The World Trade Organization (WTO) provides guidelines for the application of NTMs. In essence, the WTO rules indicate that NTMs must be transparent, not overly restrictive to trade or applied arbitrarily. These rules help distinguish legitimate policy regulations and procedures from protectionist measures that may impede trade. The Australian Government supports the WTO rules.
In some instances, an NTM may be WTO-inconsistent and act as a barrier to trade for Australian agricultural products. The Australian Government is working with industry to address priority NTMs that are a barrier to trade and to reduce their impact.
Classification of Non-Tariff Measures
To assist in the identification and quantification of NTMs, the United Nations Conference on Trade and Development (UNCTAD) developed a universal classification system for NTMs. The UNCTAD classification of NTMs is essentially a taxonomy of all those measures considered relevant in today’s situation in international trade. The classification system consists of 16 chapters (A to P), with each individual chapter divided into groupings with up to three layers of subcategories (See table 1).
Table 1: The UNCTAD NTM classification table
This classification system acknowledges existence of measures and does not judge on legitimacy, adequacy, necessity or discrimination of any form of policy intervention used in international trade. It helps exporters worldwide to access transparent, reliable and comparable information and enables understanding of NTMs.

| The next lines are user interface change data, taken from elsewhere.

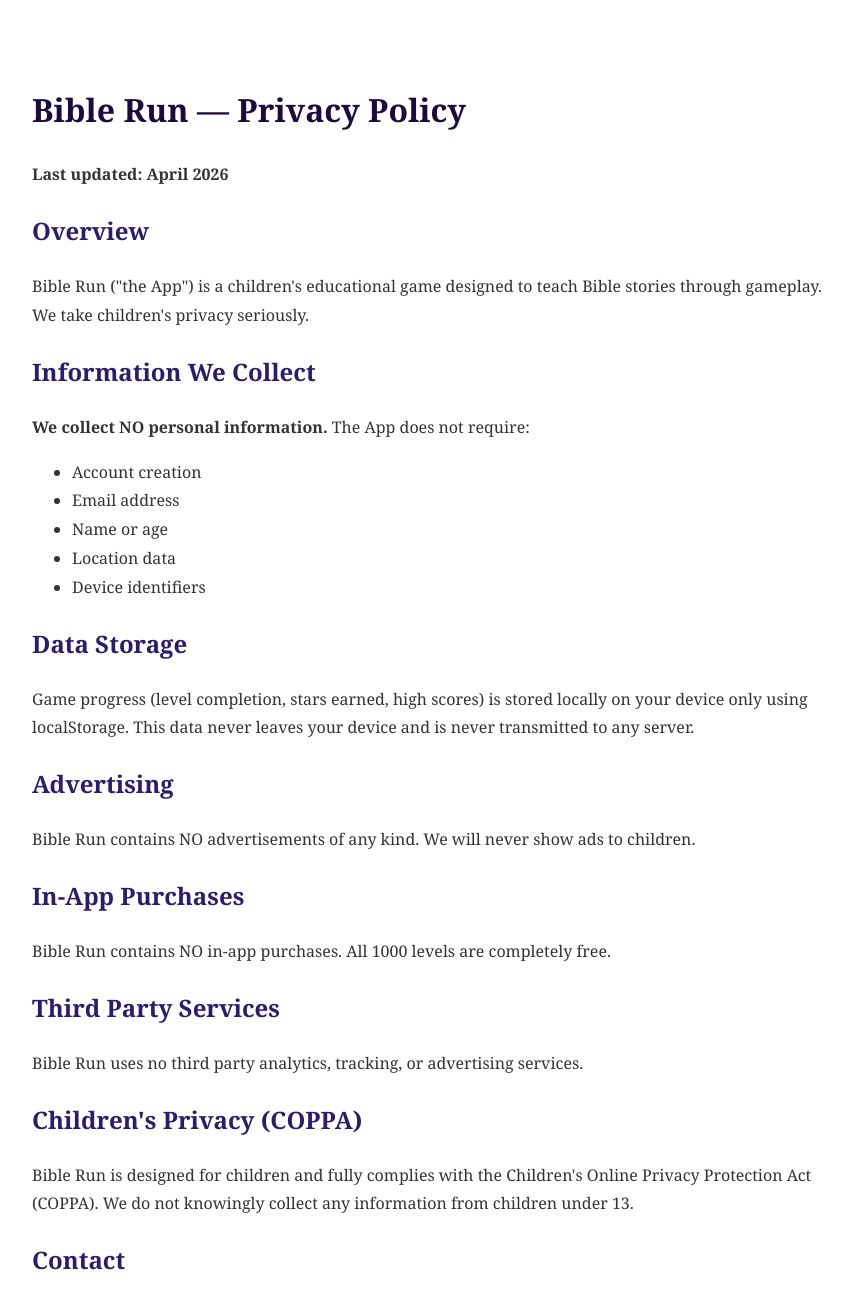
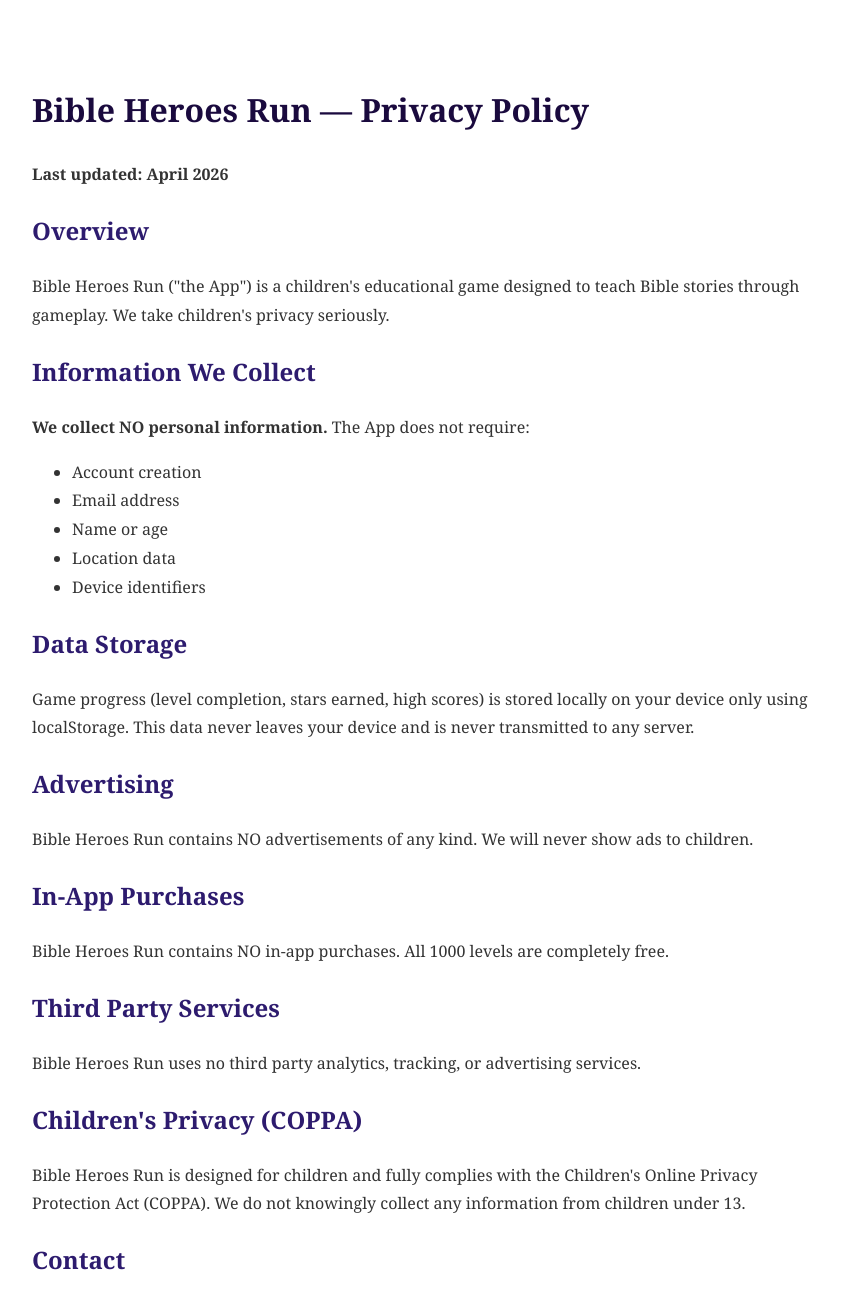
Before and after one commit to JamesLeePM/bible-heroes-run, a website built with Vite: page privacy.html in a window 1280 px wide. Shown: the top 1298 px of the page, without its empty margins (208-1060 px from the left). Built offline with nearby package versions, Linux system fonts and the light colour scheme.

Commit message:
Update app name from 'Bible Run' to 'Bible Heroes Run'

```diff
--- a/privacy.html
+++ b/privacy.html
@@ -1,7 +1,7 @@
 <!DOCTYPE html>
 <html lang="en">
 <head>
-  <title>Bible Run — Privacy Policy</title>
+  <title>Bible Heroes Run — Privacy Policy</title>
   <meta name="viewport"
     content="width=device-width,initial-scale=1">
   <style>
@@ -18,11 +18,11 @@
   </style>
 </head>
 <body>
-  <h1>Bible Run — Privacy Policy</h1>
+  <h1>Bible Heroes Run — Privacy Policy</h1>
   <p><strong>Last updated: April 2026</strong></p>
 
   <h2>Overview</h2>
-  <p>Bible Run ("the App") is a children's
+  <p>Bible Heroes Run ("the App") is a children's
   educational game designed to teach Bible
   stories through gameplay. We take children's
   privacy seriously.</p>
@@ -46,19 +46,19 @@
   server.</p>
 
   <h2>Advertising</h2>
-  <p>Bible Run contains NO advertisements of
+  <p>Bible Heroes Run contains NO advertisements of
   any kind. We will never show ads to children.</p>
 
   <h2>In-App Purchases</h2>
-  <p>Bible Run contains NO in-app purchases.
+  <p>Bible Heroes Run contains NO in-app purchases.
   All 1000 levels are completely free.</p>
 
   <h2>Third Party Services</h2>
-  <p>Bible Run uses no third party analytics,
+  <p>Bible Heroes Run uses no third party analytics,
   tracking, or advertising services.</p>
 
   <h2>Children's Privacy (COPPA)</h2>
-  <p>Bible Run is designed for children and
+  <p>Bible Heroes Run is designed for children and
   fully complies with the Children's Online
   Privacy Protection Act (COPPA). We do not
   knowingly collect any information from
@@ -67,6 +67,6 @@
   <h2>Contact</h2>
   <p>Questions about privacy? Contact us at:
   <br>James Lee
-  <br>james@jamesleepm.com</p>
+  <br>jamesdlee77@gmail.com</p>
 </body>
 </html>
```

Actions to Address NTMs
Vast numbers of NTMs are released annually. As a result, it is not possible to address every NTM. The Australian Government believes that the best approach to addressing NTMs is to identify, quantify and prioritise NTMs of significance. Once the NTMs of significance have been identified, one or more of the following actions may be taken to address the measure:
- Refer to industry body for commercial resolution;
- The Department of Agriculture and Water Resources undertakes bilateral discussions with the relevant importing country authorities;
- Issue is raised in Free Trade Agreement (FTA) discussions;
- Australian Government addresses through international forums – e.g. international standard setting processes, SPS committee, TBT committee;
- Australian Government collaborates with like-minded countries; and
- Australian Government reviews whether the case is serious enough to lodge a dispute via the WTO.